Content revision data

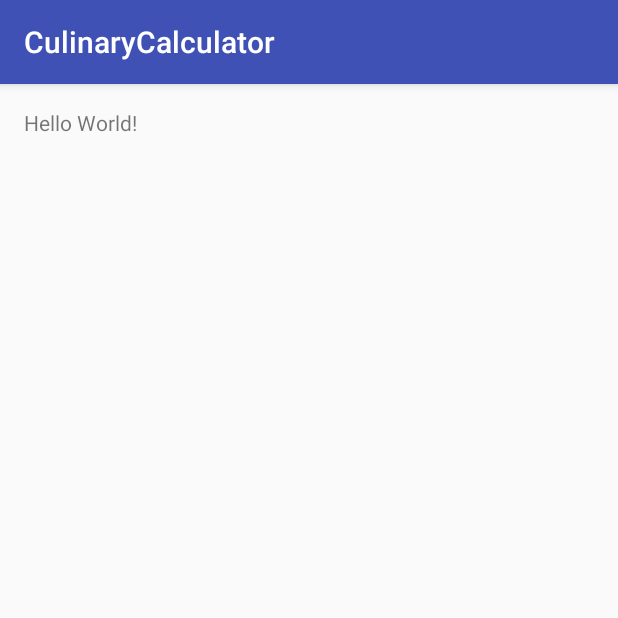
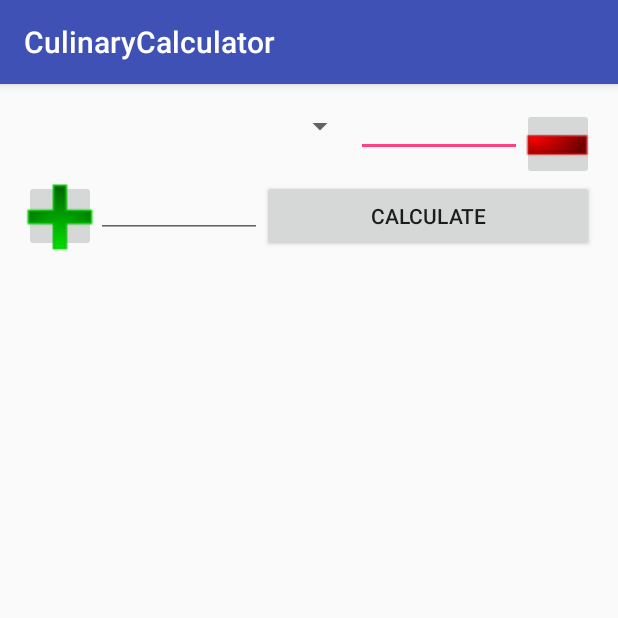
Before and after one commit to Alenka2704/CulinaryCalculator, an Android app: the screen it shows after launch (MainActivity), on a phone screen of 412 x 824 dp, the top half of it. Run offline under Robolectric (Android 15) with nearby library versions, the phone set to English and light mode, and no system bars.

Commit message:
some interface and buttons pictures

```diff
--- a/app/src/main/java/com/example/culinarycalculator/DBHelper.java
+++ b/app/src/main/java/com/example/culinarycalculator/DBHelper.java
@@ -24,7 +24,7 @@ public class DBHelper  extends SQLiteOpenHelper {
     public void onCreate(SQLiteDatabase db) {
         //All necessary tables you like to create will create here
 
-        String CREATE_TABLE_STUDENT = "CREATE TABLE " + Product.TABLE  + "("
+        String CREATE_TABLE_PRODUCTS = "CREATE TABLE " + Product.TABLE  + "("
                 + Product._ID  + " INTEGER PRIMARY KEY AUTOINCREMENT ,"
                 + Product._NAME + " TEXT, "
                 + Product._CALORIES + " INTEGER, "
@@ -32,7 +32,7 @@ public class DBHelper  extends SQLiteOpenHelper {
                 + Product._FATS + " INTEGER, "
                 + Product._CARBOHYDRATES + " INTEGER )";
 
-        db.execSQL(CREATE_TABLE_STUDENT);
+        db.execSQL(CREATE_TABLE_PRODUCTS);
 
     }
 
--- a/app/src/main/java/com/example/culinarycalculator/MainActivity.java
+++ b/app/src/main/java/com/example/culinarycalculator/MainActivity.java
@@ -2,12 +2,23 @@ package com.example.culinarycalculator;
 
 import android.support.v7.app.AppCompatActivity;
 import android.os.Bundle;
+import android.widget.Button;
+import android.widget.ImageButton;
 
 public class MainActivity extends AppCompatActivity {
+
+    ImageButton btnAdd;
+    Button btnCalculate;
 
     @Override
     protected void onCreate(Bundle savedInstanceState) {
         super.onCreate(savedInstanceState);
         setContentView(R.layout.activity_main);
+
+        btnAdd = (ImageButton) findViewById(R.id.imageButtonAdd);
+//        btnAdd.setOnClickListener(this);
+
+        btnCalculate = (Button) findViewById(R.id.buttonCalculate);
+//        btnCalculate.setOnClickListener(this);
     }
 }
--- a/app/src/main/java/com/example/culinarycalculator/ProductDB.java
+++ b/app/src/main/java/com/example/culinarycalculator/ProductDB.java
@@ -105,7 +105,6 @@ public class ProductDB {
                 + " WHERE " +
                 Product._ID + "=?";// It's a good practice to use parameter ?, instead of concatenate string
 
-        int iCount =0;
         Product product = new Product();
 
         Cursor cursor = db.rawQuery(selectQuery, new String[] { String.valueOf(Id) } );
--- a/app/src/main/res/layout/activity_main.xml
+++ b/app/src/main/res/layout/activity_main.xml
@@ -1,5 +1,5 @@
 <?xml version="1.0" encoding="utf-8"?>
-<RelativeLayout xmlns:android="http://schemas.android.com/apk/res/android"
+<LinearLayout xmlns:android="http://schemas.android.com/apk/res/android"
     xmlns:tools="http://schemas.android.com/tools"
     android:layout_width="match_parent"
     android:layout_height="match_parent"
@@ -7,10 +7,67 @@
     android:paddingLeft="@dimen/activity_horizontal_margin"
     android:paddingRight="@dimen/activity_horizontal_margin"
     android:paddingTop="@dimen/activity_vertical_margin"
-    tools:context="com.example.culinarycalculator.MainActivity">
+    tools:context="com.example.culinarycalculator.MainActivity"
+    android:orientation="vertical">
 
-    <TextView
-        android:layout_width="wrap_content"
+    <LinearLayout
+        android:orientation="horizontal"
+        android:layout_width="match_parent"
         android:layout_height="wrap_content"
-        android:text="Hello World!" />
-</RelativeLayout>
+        android:id="@+id/product">
+
+        <Spinner
+            android:layout_width="0dp"
+            android:layout_height="wrap_content"
+            android:id="@+id/spinner"
+            android:padding="4dp"
+            android:layout_weight="2" />
+
+        <EditText
+            android:layout_width="0dp"
+            android:layout_height="wrap_content"
+            android:inputType="numberDecimal"
+            android:ems="10"
+            android:id="@+id/editText"
+            android:padding="4dp"
+            android:layout_weight="1" />
+
+        <ImageButton
+            android:layout_width="48dp"
+            android:layout_height="48dp"
+            android:padding="4dp"
+            android:id="@+id/imageButtonRemove"
+            android:src="@drawable/btn_remove" />
+    </LinearLayout>
+
+    <LinearLayout
+        android:orientation="horizontal"
+        android:layout_width="match_parent"
+        android:layout_height="wrap_content">
+
+        <ImageButton
+            android:layout_width="48dp"
+            android:layout_height="48dp"
+            android:padding="4dp"
+            android:id="@+id/imageButtonAdd"
+            android:src="@drawable/btn_add" />
+
+        <EditText
+            android:layout_width="0dp"
+            android:layout_height="wrap_content"
+            android:inputType="numberDecimal"
+            android:ems="10"
+            android:id="@+id/editText2"
+            android:padding="4dp"
+            android:layout_weight="1" />
+
+        <Button
+            android:layout_width="0dp"
+            android:layout_height="48dp"
+            android:text="Calculate"
+            android:id="@+id/buttonCalculate"
+            android:padding="4dp"
+            android:layout_weight="2" />
+
+    </LinearLayout>
+</LinearLayout>
```
Also changed, not shown: app/src/main/res/drawable/btn_add.png (added), app/src/main/res/drawable/btn_remove.png (added).
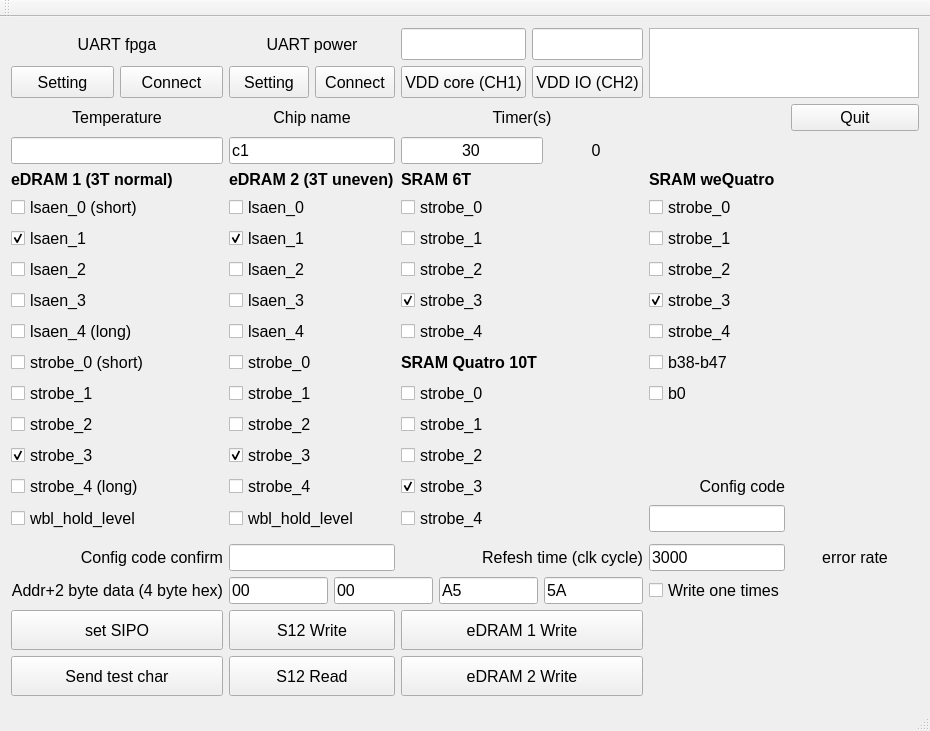
The window that mainwindow.ui (trangjackie/edram65nm_tester) describes before a commit, drawn with Qt 5.
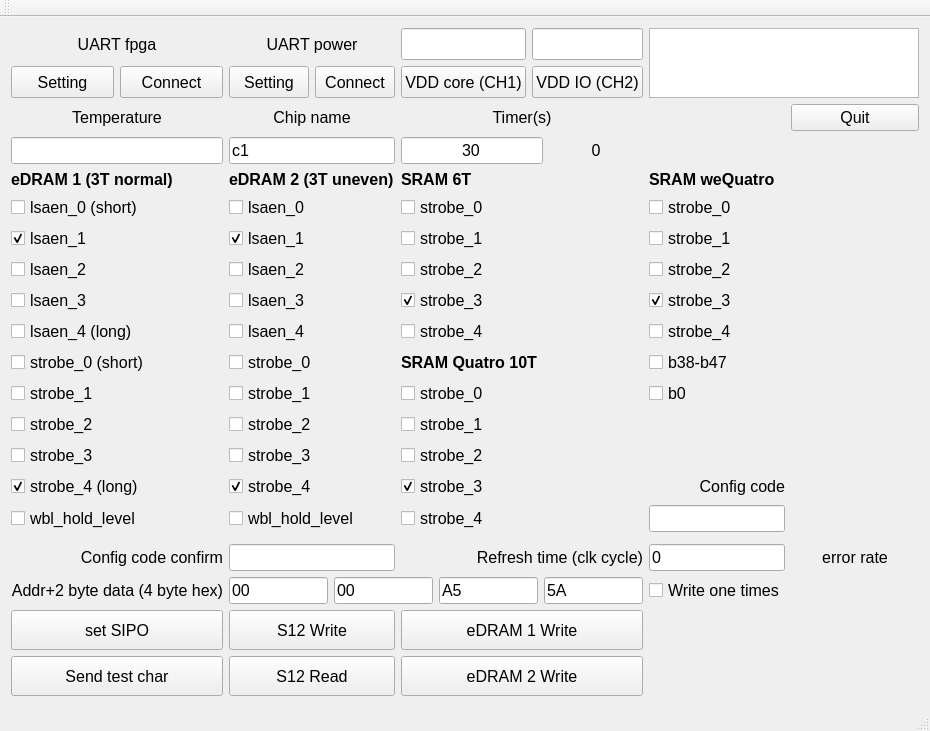
The same window after the commit. Icons and pictures are not drawn.

```diff
--- a/mainwindow.ui
+++ b/mainwindow.ui
@@ -542,6 +542,9 @@
       <property name="text">
        <string>strobe_4</string>
       </property>
+      <property name="checked">
+       <bool>true</bool>
+      </property>
      </widget>
     </item>
     <item row="7" column="2">
@@ -711,7 +714,7 @@
        <string>strobe_3</string>
       </property>
       <property name="checked">
-       <bool>true</bool>
+       <bool>false</bool>
       </property>
      </widget>
     </item>
@@ -817,6 +820,9 @@
       <property name="text">
        <string>strobe_4 (long)</string>
       </property>
+      <property name="checked">
+       <bool>true</bool>
+      </property>
      </widget>
     </item>
     <item row="7" column="0">
@@ -835,7 +841,7 @@
        <string>strobe_3</string>
       </property>
       <property name="checked">
-       <bool>true</bool>
+       <bool>false</bool>
       </property>
      </widget>
     </item>
@@ -922,7 +928,7 @@
     <item row="19" column="2">
      <widget class="QLabel" name="label_14">
       <property name="text">
-       <string>Refesh time (clk cycle)</string>
+       <string>Refresh time (clk cycle)</string>
       </property>
       <property name="alignment">
        <set>Qt::AlignRight|Qt::AlignTrailing|Qt::AlignVCenter</set>
@@ -932,7 +938,7 @@
     <item row="19" column="3">
      <widget class="QLineEdit" name="lineEdit_refeshtime">
       <property name="text">
-       <string>3000</string>
+       <string>0</string>
       </property>
      </widget>
     </item>
```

→ **Work to be completed**:
Look through the entries above; copy every line holding the string "MainActivity".

→ **Solution**:
Before and after one commit to Alenka2704/CulinaryCalculator, an Android app: the screen it shows after launch (MainActivity), on a phone screen of 412 x 824 dp, the top half of it. Run offline under Robolectric (Android 15) with nearby library versions, the phone set to English and light mode, and no system bars.
--- a/app/src/main/java/com/example/culinarycalculator/MainActivity.java
+++ b/app/src/main/java/com/example/culinarycalculator/MainActivity.java
 public class MainActivity extends AppCompatActivity {
-    tools:context="com.example.culinarycalculator.MainActivity">
+    tools:context="com.example.culinarycalculator.MainActivity"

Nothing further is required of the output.